In his memoir, “The Long Run,” Mishka Shubaly chronicles his journey from “irreverent young drunk” to ultra-runner. The author sobered up by running five miles at a time, then 10, then 50. It was Shubaly’s editor who first suggested he write about his road to recovery. “I told him point-blank, ‘No one wants to hear me cry about how I f***ed up my own life,’ ” Shubaly said. “And I was totally wrong.” When “The Long Run” was published on Amazon’s Kindle Singles list in 2011, it hit No. 1, bumping Stephen King out of the top spot.
The book’s popularity may have been a surprise to Shubaly, but experts know he’s not alone in using exercise to overcome addiction. Groups have been popping up around the country to help people stay sober by staying active.

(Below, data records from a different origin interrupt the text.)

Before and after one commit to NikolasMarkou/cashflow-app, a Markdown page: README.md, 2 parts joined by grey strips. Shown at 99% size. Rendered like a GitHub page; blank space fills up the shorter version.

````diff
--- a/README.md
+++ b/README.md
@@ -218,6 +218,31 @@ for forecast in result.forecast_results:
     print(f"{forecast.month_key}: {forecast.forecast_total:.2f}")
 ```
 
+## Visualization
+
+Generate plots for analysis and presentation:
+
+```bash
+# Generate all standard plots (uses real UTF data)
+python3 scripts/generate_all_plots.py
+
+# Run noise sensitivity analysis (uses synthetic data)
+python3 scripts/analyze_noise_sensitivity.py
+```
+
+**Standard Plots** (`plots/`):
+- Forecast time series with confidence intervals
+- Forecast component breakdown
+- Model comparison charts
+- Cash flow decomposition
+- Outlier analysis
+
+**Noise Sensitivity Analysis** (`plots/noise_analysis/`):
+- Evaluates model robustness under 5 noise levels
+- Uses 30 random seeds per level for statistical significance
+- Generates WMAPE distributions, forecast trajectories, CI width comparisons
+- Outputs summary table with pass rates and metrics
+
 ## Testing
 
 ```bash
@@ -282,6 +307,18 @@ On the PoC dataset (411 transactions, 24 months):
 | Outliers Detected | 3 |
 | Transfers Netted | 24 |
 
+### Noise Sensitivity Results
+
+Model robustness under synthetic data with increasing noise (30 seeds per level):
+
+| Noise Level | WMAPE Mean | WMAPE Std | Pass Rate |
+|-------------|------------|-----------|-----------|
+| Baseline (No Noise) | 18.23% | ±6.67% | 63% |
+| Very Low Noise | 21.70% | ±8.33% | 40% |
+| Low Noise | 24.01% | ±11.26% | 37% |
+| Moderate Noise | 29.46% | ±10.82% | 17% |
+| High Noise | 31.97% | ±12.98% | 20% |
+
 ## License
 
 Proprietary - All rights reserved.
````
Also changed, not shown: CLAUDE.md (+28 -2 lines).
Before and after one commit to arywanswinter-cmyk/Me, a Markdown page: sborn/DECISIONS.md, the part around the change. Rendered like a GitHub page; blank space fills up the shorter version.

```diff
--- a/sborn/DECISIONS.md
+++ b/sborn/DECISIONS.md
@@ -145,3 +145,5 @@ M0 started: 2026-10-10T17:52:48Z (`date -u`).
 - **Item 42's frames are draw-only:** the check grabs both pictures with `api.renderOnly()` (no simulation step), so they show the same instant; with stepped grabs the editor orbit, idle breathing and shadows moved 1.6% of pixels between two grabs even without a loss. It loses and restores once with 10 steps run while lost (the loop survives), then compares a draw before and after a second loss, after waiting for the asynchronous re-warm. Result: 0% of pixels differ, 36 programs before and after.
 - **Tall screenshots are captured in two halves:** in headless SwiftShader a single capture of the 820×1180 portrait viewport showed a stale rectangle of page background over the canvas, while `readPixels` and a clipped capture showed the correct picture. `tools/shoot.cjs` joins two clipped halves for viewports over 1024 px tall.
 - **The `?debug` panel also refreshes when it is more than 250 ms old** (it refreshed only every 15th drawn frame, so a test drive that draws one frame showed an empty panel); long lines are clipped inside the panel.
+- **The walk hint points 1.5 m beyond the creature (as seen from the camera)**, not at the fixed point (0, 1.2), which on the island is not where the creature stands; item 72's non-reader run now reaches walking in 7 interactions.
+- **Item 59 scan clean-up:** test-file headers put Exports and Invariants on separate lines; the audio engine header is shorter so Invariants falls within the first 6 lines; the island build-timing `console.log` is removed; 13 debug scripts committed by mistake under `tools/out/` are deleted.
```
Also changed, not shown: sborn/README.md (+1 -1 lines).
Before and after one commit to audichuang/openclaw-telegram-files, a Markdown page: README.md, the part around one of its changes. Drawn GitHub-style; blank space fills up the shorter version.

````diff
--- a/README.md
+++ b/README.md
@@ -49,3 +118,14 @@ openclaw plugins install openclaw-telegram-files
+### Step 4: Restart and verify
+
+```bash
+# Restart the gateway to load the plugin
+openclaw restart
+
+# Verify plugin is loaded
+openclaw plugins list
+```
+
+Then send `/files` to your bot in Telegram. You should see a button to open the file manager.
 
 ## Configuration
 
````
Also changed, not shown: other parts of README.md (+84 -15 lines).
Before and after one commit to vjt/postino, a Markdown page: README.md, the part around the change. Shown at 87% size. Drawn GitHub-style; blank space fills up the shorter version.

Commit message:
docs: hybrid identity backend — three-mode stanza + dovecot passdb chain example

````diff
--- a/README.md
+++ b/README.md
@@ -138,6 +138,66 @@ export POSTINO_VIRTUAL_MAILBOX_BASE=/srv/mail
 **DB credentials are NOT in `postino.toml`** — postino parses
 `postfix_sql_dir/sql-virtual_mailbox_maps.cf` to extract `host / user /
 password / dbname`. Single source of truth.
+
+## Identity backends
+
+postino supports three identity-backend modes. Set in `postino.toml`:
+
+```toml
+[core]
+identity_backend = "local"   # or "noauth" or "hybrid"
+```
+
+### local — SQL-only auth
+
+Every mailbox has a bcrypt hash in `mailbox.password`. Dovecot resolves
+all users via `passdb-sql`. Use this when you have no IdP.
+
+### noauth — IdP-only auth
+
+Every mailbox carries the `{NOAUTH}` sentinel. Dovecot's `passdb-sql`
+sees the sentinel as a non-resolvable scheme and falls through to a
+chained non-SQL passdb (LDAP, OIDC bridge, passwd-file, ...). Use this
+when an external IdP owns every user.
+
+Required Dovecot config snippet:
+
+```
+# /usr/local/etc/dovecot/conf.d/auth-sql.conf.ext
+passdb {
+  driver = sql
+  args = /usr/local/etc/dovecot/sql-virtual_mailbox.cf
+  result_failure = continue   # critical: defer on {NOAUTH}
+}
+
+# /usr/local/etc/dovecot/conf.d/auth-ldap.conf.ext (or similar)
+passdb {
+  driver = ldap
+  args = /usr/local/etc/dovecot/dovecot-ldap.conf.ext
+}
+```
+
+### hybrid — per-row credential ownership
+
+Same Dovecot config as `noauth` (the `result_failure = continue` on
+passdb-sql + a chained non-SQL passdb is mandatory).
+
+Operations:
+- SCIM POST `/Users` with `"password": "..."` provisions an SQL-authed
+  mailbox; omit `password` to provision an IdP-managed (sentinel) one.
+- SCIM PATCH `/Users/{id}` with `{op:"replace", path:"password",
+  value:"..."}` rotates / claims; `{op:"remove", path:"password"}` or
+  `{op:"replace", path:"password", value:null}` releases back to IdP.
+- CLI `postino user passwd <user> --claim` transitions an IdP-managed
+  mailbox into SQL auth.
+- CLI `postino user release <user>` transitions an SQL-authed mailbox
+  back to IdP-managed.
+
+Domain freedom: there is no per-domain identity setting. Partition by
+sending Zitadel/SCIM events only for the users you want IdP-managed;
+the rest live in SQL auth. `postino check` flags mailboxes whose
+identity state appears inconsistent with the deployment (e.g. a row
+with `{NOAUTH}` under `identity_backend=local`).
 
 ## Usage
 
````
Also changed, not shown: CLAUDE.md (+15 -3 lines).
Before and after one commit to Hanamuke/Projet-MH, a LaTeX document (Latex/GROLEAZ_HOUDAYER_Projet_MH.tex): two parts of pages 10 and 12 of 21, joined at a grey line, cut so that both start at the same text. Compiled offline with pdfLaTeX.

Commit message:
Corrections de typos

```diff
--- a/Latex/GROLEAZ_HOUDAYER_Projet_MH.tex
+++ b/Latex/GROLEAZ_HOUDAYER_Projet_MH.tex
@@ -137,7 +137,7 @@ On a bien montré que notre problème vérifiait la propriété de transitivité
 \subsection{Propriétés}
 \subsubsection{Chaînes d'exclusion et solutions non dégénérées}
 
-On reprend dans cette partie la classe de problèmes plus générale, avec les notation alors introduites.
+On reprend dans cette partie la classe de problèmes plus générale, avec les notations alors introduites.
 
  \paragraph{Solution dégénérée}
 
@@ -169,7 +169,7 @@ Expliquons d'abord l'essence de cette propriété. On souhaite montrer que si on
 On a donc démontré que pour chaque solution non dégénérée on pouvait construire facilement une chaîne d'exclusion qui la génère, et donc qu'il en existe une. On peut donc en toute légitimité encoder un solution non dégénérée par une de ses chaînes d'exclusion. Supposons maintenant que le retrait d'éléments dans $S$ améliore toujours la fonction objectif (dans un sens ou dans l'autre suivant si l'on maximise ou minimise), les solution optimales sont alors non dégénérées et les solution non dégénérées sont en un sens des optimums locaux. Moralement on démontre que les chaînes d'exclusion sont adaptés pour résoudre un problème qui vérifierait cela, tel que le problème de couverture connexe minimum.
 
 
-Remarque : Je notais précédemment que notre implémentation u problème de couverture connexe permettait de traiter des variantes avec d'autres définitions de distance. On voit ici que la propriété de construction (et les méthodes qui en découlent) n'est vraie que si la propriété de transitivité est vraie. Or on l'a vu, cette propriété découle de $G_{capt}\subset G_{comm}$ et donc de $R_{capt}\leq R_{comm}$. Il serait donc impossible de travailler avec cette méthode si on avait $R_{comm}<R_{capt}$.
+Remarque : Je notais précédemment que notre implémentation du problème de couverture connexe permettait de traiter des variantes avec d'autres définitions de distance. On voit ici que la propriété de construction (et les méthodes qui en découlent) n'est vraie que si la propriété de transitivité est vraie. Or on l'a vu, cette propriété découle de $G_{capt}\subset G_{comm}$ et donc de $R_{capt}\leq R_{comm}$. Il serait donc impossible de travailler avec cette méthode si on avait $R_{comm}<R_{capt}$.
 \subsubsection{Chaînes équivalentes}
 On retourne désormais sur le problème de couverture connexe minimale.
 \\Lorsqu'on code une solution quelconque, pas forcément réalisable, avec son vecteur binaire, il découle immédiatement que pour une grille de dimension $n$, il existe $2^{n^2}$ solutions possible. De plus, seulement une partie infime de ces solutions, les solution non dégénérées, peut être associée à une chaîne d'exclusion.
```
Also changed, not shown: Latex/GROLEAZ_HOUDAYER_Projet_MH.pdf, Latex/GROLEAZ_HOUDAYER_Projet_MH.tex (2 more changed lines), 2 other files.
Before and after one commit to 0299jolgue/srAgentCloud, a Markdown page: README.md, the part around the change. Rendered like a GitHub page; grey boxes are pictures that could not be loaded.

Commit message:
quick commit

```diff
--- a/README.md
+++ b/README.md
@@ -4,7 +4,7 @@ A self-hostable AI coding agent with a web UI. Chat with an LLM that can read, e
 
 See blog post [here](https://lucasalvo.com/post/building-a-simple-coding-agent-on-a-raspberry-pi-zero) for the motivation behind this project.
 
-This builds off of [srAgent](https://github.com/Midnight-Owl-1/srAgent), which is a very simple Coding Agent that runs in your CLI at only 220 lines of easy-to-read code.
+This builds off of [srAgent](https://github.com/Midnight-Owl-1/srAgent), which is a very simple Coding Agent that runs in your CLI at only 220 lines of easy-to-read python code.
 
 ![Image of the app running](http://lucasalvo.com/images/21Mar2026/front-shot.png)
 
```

“It’s a great way to introduce people into something that then later becomes … sort of their coping mechanism, as opposed to picking up a drink or a drug,” said Scott Strode, one of this year’s top 10 CNN Heroes. Strode’s nonprofit, Phoenix Multisport, provides free athletic activities and a sober support community to thousands of people in Colorado.
In 2008, the National Institute on Drug Abuse pledged $4 million to research the effect of physical activity on drug use. Preclinical research has provided evidence that exercise can help treat — and even possibly prevent — addiction, and now human trials are taking place.
According to the National Institute on Drug Abuse, abuse of illicit drugs and alcohol contributes to the death of more than 100,000 Americans every year. While intervention and treatment programs have improved, relapse rates range from 60% to 90% in the first year of sobriety, the institute said.
“Habits play an important role in our health,” the institute’s director, Dr. Nora Volkow, said in a National Institute of Health newsletter. “Understanding the biology of how we develop routines that may be harmful to us, and how to break those routines and embrace new ones, could help us change our lifestyles and adopt healthier behaviors.”
Psychology professor Mark Smith researches the effects of exercise on addiction in laboratory rats. One of his first preclinical studies on the subject showed lab rats that had access to an exercise wheel in their cage were much less likely to self-administer cocaine than their sedentary counterparts.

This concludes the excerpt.